For those of you who tuned in Saturday night hoping for chaos — or at least a competitive game — well, I’m sorry. Actually, I’m not the one who should be apologizing. That responsibility belongs to Iowa’s offense.

Once again, No. 13 Iowa’s offense was pitiful in the 42-3 loss to No. 2 Michigan in the Big Ten Championship Game. This was nothing new, of course. Iowa’s offense had a single touchdown in 4 of its previous 6 games, which is a wild stat for any team in this era, much less a team playing for a conference championship. What, it was going to suddenly figure out how to function against the No. 16 defense in the country? Of course not.

With Ohio State watching from the couch, this was a golden opportunity for a West team to win the title game for the first time since this format was created in 2014. So how did we end up with the most lopsided B1G title game since 2014? Because one team was completely useless on offense. Iowa has no one to blame but itself.

When Michigan scored its second touchdown midway through the first quarter, the game was essentially over, because there’s no telling how long it would take Iowa to reach 14 points against Michigan’s defense. Check back in a month. And then in the fourth quarter, we got the perfect bookend: Iowa punting on fourth-and-5 and Michigan gaining 38 yards 2 plays later on a flea flicker and eventually scoring twice more.

This is the kind of game that should prompt major change within Iowa’s program. To get embarrassed like this on national TV is going to fire up an agitated fan base even more. Iowa hasn’t gained 400 yards in any of the last 8 games (there are 67 FBS teams averaging 400 yards or better). How can Iowa not make major changes to its offensive staff and/or philosophy after this?

This game has to drive the point home to Kirk Ferentz: Defense alone doesn’t win championships. We are so far removed from when Alabama pitched a shutout in the national title game 10 years ago; it’s basically a different sport. If Iowa ever wants to win any sort of title, it needs a complete makeover. It’s not like it could ask much more of its defense, which entered Saturday leading the country in interceptions and sixth in yards per play allowed. The improvement has to come from the offensive side, where Iowa once again looked clueless.

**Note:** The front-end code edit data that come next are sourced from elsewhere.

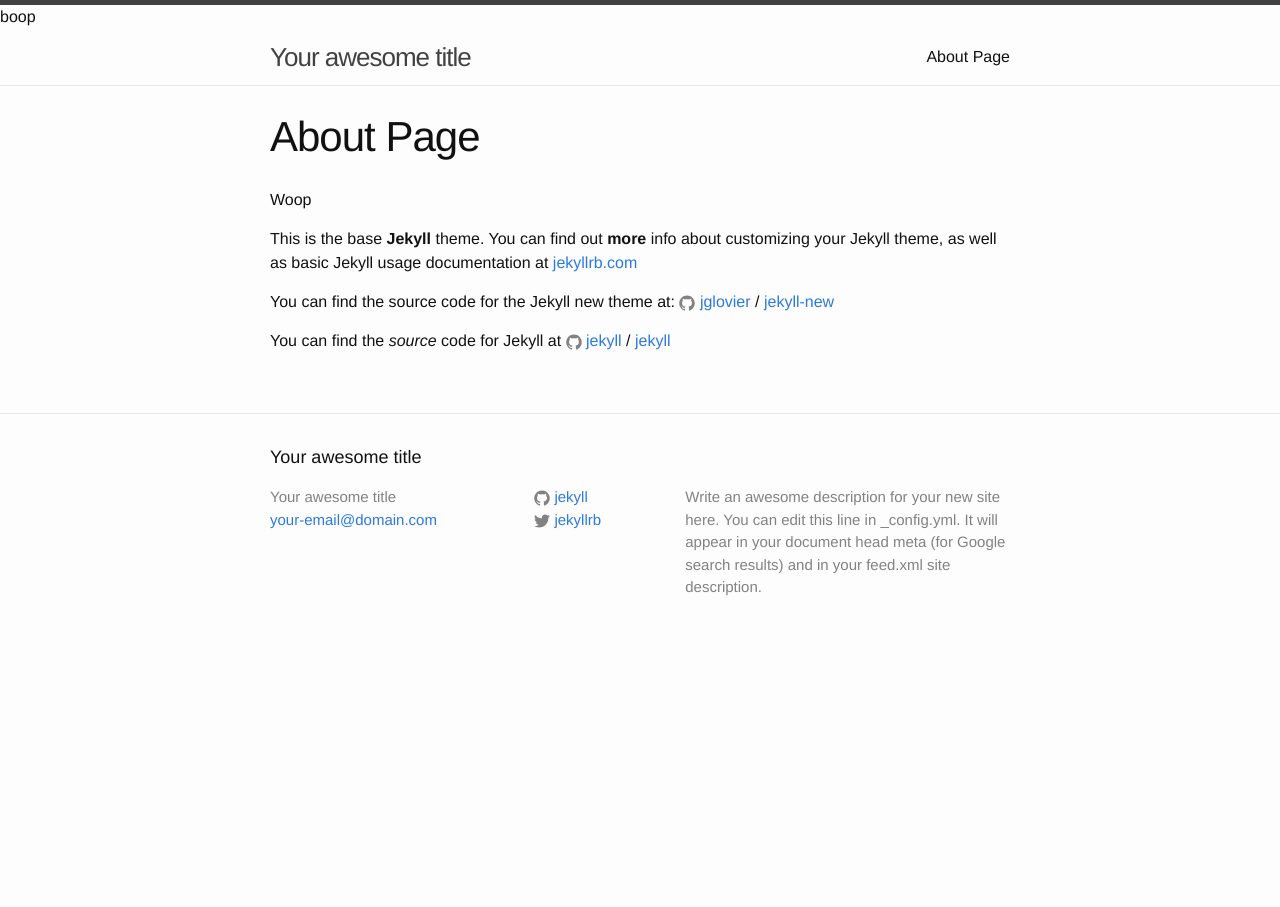
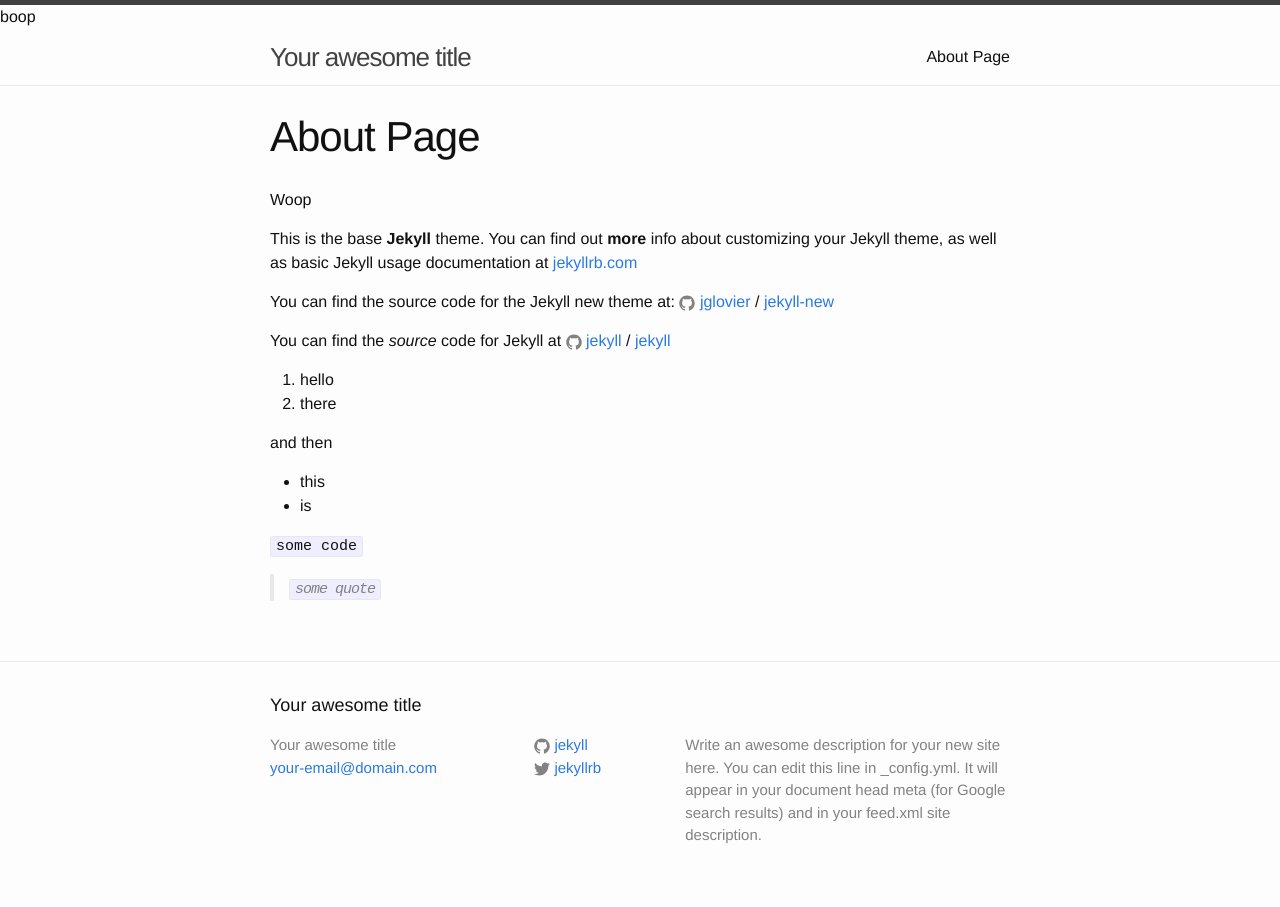
Before and after one commit to ericroberts/tint-demo, a Jekyll site: the page built from about.md, in a window 1280 px wide. Built offline with Jekyll 4.4.1, drawn with Linux system fonts in a browser that asks for light colours.

Commit message:
Modified about.md via tint

```diff
--- a/about.md
+++ b/about.md
@@ -10,3 +10,17 @@ This is the base **Jekyll** theme. You can find out **more** info about customiz
 You can find the source code for the Jekyll new theme at: {% include icon-github.html username="jglovier" %} / [jekyll-new](https://github.com/jglovier/jekyll-new)
 
 You can find the *source* code for Jekyll at {% include icon-github.html username="jekyll" %} / [jekyll](https://github.com/jekyll/jekyll)
+
+1. hello
+2. there
+
+and then
+
+* this
+* is
+
+`some code`
+
+
+
+> `some quote`
```
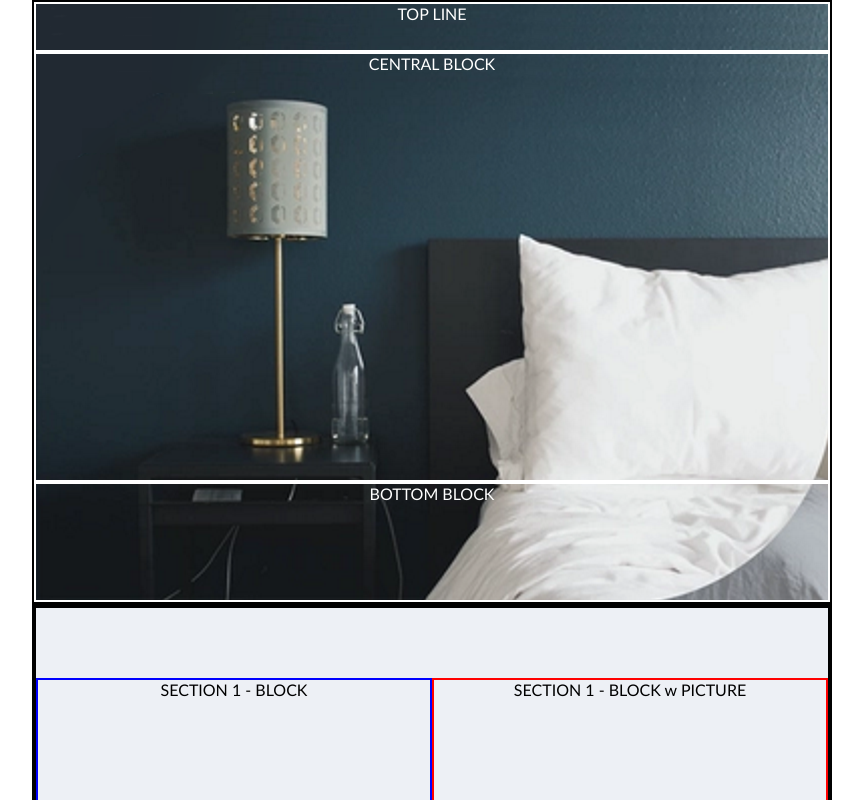
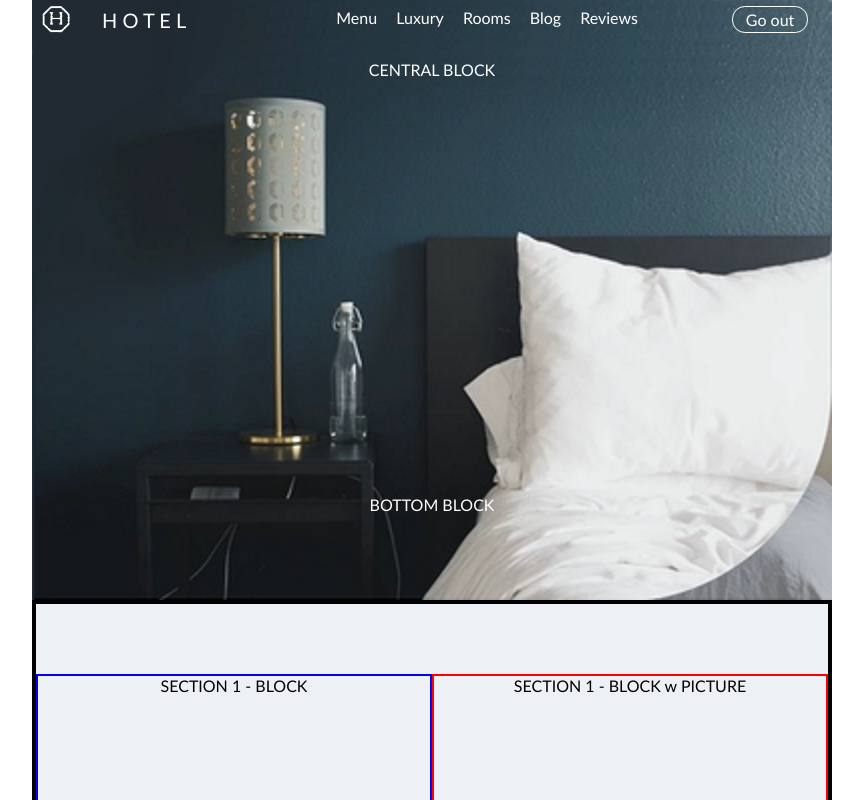
Before and after one commit to VytautasValutis/04-Hotel, a website: page index.html in a window 1280 px wide. Shown: the top 800 px of the page, without its empty margins (208-1071 px from the left). Drawn offline with Linux system fonts and the light colour scheme.

Commit message:
Top line ok

```diff
--- a/css/header.css
+++ b/css/header.css
@@ -1,16 +1,64 @@
-.rect {
-    width: 800px;
-    border: 2px solid #000;
-    margin-left: calc(50% - 400px);
-}
 .head-back {
     background-image: url("../img/img-background.png");
-    color: #fff;
+    border: none;
+    height: 600px;
 }
 .h-div {
     width: 100%;
-    border: 2px solid #fff;
     text-align: center;
+    margin-top: 5px;
+    color: #fff;
+}
+.h-div-img {
+    display: inline-block;
+    width: 30px;
+    height: 30px;
+    background: none;
+    margin-left: 10px;
+    float: left;
+}.h-div-p {
+    display: inline-block;
+    text-transform: uppercase;
+    font-size: 20px;
+    line-height: 1em;
+    margin-top: 5px;
+    margin-left: 30px;
+    float: left;
+    font-weight: lighter;
+}
+.h-div-menu {
+    display: inline-block;
+    float: left;
+    font-size: 16px;
+    line-height: 1em;
+    margin-top: 5px;
+    margin-left: 150px;
+}
+.link {
+    color: #fff;
+    text-decoration: none;
+    margin-left: 15px;
+}
+.h-div-menu > .link:first-of-type {
+    margin-left: 0;
+}
+.h-div-menu > .link:last-of-type {
+    margin-left: 90px;
+    border: 1px solid #fff;
+    padding: 0.2em;
+    line-height: 1.2em;
+    border-radius: 0.8em;
+    padding-left: 0.8em;
+    padding-right: 0.8em;
+}
+.h-div-menu > .link:hover {
+    text-decoration: underline;
+    color: yellow;
+}
+.h-div-menu > .link:last-of-type:hover {
+    background-color: gray;
+    text-decoration: underline;
+    color: #fff;
 }
 .h-div:nth-of-type(1) {
     height: 50px;
--- a/index.html
+++ b/index.html
@@ -21,7 +21,16 @@
 <body>
     <header class="rect head-back">
         <div class="h-div">
-            TOP LINE
+            <img class="h-div-img" src="./img/logo-no-bkgr.png" alt="logo picture">
+            <p class="h-div-p">H o t e l</p>
+            <div class="h-div-menu">
+                <a class="link" href="#">Menu</a>
+                <a class="link" href="#">Luxury</a>
+                <a class="link" href="#">Rooms</a>
+                <a class="link" href="#">Blog</a>
+                <a class="link" href="#">Reviews</a>
+                <a class="link" href="#">Go out</a>
+            </div>
         </div>
         <div class="h-div">
             CENTRAL BLOCK
```
Also changed, not shown: img/logo-no-bkgr.png (added).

After a solid opening drive, Iowa failed to convert a trick play and then missed the ensuing field goal attempt.

I’m not even saying Iowa needs to become some offensive juggernaut, ripping off big play after big play. But it needs a QB that can complete an out route. After Jack Campbell got an interception late in the first quarter, the momentum seemed to be swinging to Iowa, and the crowd sensed it as Spencer Petras dropped back on the next play. But he air-mailed the pass a mile over Sam LaPorta’s head for what should have been a 20-yard gain. Iowa had to punt, and contrary to its motto, punting was not winning.

The Hawkeyes tried to make this a field-position battle, as Tory Taylor pinned Michigan inside the 10 to start 3 straight possessions. But the problem for Iowa is that unless the opponent commits a turnover, it doesn’t matter; the offense can’t take advantage of starting drives near midfield.

Offensive coordinator Brian Ferentz couldn’t adjust in the second half, either. Every time Iowa bootlegged in the third quarter, there was a Michigan defender ready to lay a big hit on the QB.

Petras got benched in the third quarter after completing 9 of 22 passes. Bringing in Alex Padilla didn’t make much of a difference. He averaged just 2.5 yards per attempt, constantly having to check the ball down while running for his life. Tyler Goodson, who had run for 130 yards or more in 3 of the last 4 games, managed just 50 yards on 18 carries. Iowa just had no answers.

This was no fluke. Michigan probably beats Iowa 9 out of 10 times, and 7 of them in lopsided fashion like this.

If Iowa doesn’t treat this game as an impetus for change, then the 60 minutes the fan base suffered through will have been for naught.